For every hatchback and saloon, there needed to be a high-riding equivalent. Not only that, but because the tall cars tend to have a slightly bigger footprint as well, gaps started appearing for more crossovers to be stuffed into.
Filling them has led to a bit of overlap here and there. The Hyundai Kona was launched in 2017 as Hyundai’s B-segment crossover – effectively a tall Hyundai i20. Available with petrol, diesel, hybrid and electric powertrains, it’s been quite the success for Hyundai.
And then in 2021 came the Hyundai Bayon, which is much the same thing on paper – it’s even the same length to the millimetre. There are differences – the Bayon is a little narrower, a bit cheaper and not quite as tall – but it’s no doubt a rather confusing pair to sit next to each other in the showroom.
Now it’s time for the Kona to escape the Bayon’s competition, because the second generation is getting bigger – a lot bigger. It’s 170mm longer, 15mm taller and 60mm wider, putting it neatly between the Bayon and the larger Tucson, and right in the firing line of competitors such as the Volkswagen T-Roc, Honda HR-V, the upcoming Mk2 Toyota CH-R and even slightly bigger cars like the Nissan Qashqai.
It gets an eye-catching new design but continues to offer a choice of petrol, hybrid and electric power.

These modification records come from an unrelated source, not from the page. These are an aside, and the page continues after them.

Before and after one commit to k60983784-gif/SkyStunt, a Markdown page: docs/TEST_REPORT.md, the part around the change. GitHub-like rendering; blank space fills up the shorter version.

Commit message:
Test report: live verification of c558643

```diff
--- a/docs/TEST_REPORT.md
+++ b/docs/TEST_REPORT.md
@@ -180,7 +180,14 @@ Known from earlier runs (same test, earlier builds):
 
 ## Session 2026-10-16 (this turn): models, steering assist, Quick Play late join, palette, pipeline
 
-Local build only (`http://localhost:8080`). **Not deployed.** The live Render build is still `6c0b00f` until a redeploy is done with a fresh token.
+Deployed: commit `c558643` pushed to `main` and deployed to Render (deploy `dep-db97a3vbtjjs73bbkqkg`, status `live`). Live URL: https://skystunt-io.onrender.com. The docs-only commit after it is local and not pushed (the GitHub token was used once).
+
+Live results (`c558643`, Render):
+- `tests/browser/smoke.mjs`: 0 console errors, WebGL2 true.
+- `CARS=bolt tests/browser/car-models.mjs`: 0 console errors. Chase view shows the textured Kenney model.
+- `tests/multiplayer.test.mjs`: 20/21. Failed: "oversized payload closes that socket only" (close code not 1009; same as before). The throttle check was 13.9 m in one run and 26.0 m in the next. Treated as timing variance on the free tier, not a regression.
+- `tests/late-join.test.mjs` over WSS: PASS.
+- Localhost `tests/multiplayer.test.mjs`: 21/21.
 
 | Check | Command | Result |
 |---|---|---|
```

In a refreshing break from loaded-to-the-gunwales press cars, Hyundai sent us an entry-level Advance model with the 1.0-litre petrol engine and a manual gearbox. Might less be more?
The Range at a Glance

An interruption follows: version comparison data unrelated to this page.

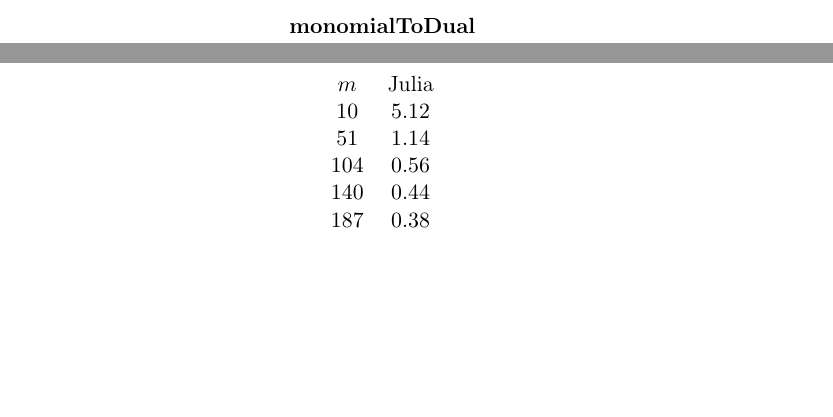
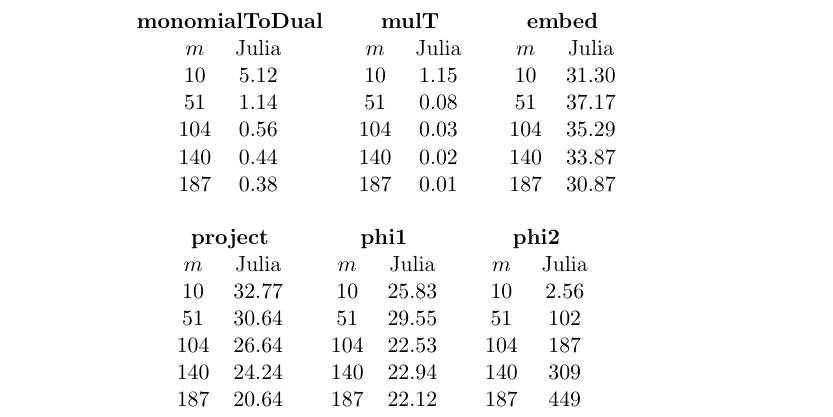
Before and after one commit to artichaut/fastarithmetic, a LaTeX paper (report/report.tex): two parts of pages 2 and 3 of 4 before the commit and part of page 3 of 4 after it, the two joined at a grey line, cut at the place of the change, the shorter picture padded with empty space. Compiled offline with pdfLaTeX.

Commit message:
report and inversePhi2

```diff
--- a/report/report.tex
+++ b/report/report.tex
@@ -113,7 +113,8 @@
 or Julia, so we show the results only for the first.
 
 \begin{center}
-  \textbf{monomialToDual}
+\begin{tabular}[here]{ccc}
+\textbf{monomialToDual} & \textbf{mulT} & \textbf{embed} \\
 
   \begin{tabular}[here]{cc}
    $m$ & Julia \\
@@ -124,8 +125,72 @@
    $187$ & $0.38$\\
 
   \end{tabular}
+
+  &
+
+  \begin{tabular}[here]{cc}
+   $m$ & Julia \\
+   $10$ & $1.15$\\
+   $51$ & $0.08$\\
+   $104$ & $0.03$\\
+   $140$ & $0.02$\\
+   $187$ & $0.01$\\
+
+  \end{tabular}
+
+  &
+
+  \begin{tabular}[here]{cc}
+   $m$ & Julia \\
+   $10$ & $31.30$\\
+   $51$ & $37.17$\\
+   $104$ & $35.29$\\
+   $140$ & $33.87$\\
+   $187$ & $30.87$\\
+
+  \end{tabular}
+\end{tabular}
 \end{center}
 
+\begin{center}
+  \begin{tabular}[here]{ccc}
+    \textbf{project} & \textbf{phi1} & \textbf{phi2} \\
+
+  \begin{tabular}[here]{cc}
+   $m$ & Julia \\
+   $10$ & $32.77$\\
+   $51$ & $30.64$\\
+   $104$ & $26.64$\\
+   $140$ & $24.24$\\
+   $187$ & $20.64$\\
+
+  \end{tabular}
+
+  &
+
+  \begin{tabular}[here]{cc}
+   $m$ & Julia \\
+   $10$ & $25.83$\\
+   $51$ & $29.55$\\
+   $104$ & $22.53$\\
+   $140$ & $22.94$\\
+   $187$ & $22.12$\\
+
+  \end{tabular}
+
+  &
+
+  \begin{tabular}[here]{cc}
+   $m$ & Julia \\
+   $10$ & $2.56$\\
+   $51$ & $102$\\
+   $104$ & $187$\\
+   $140$ & $309$\\
+   $187$ & $449$\\
+
+  \end{tabular}
+\end{tabular}
+\end{center}
 
 
 \clearpage
```
Also changed, not shown: 1 other file.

Transmissions: 6-spd manual*, 7-spd dual-clutch auto (optional on 120PS, 198PS), 6-spd dual-clutch auto (Hybrid), 1-spd reduction gear (Electric)
Hyundai offers the Kona with a choice of turbo petrol, hybrid and electric powertrains. The petrols get a manual gearbox as standard, or a dual-clutch automatic as an option.
Four trim levels are offered. Advance is the already well-equipped base model. N Line brings slightly more equipment, as well as a sportier bodykit. N Line S and Ultimate add even more options. The sizeable price gap between the two petrol engines is because the 1.6 requires an upgrade to N Line S or Ultimate.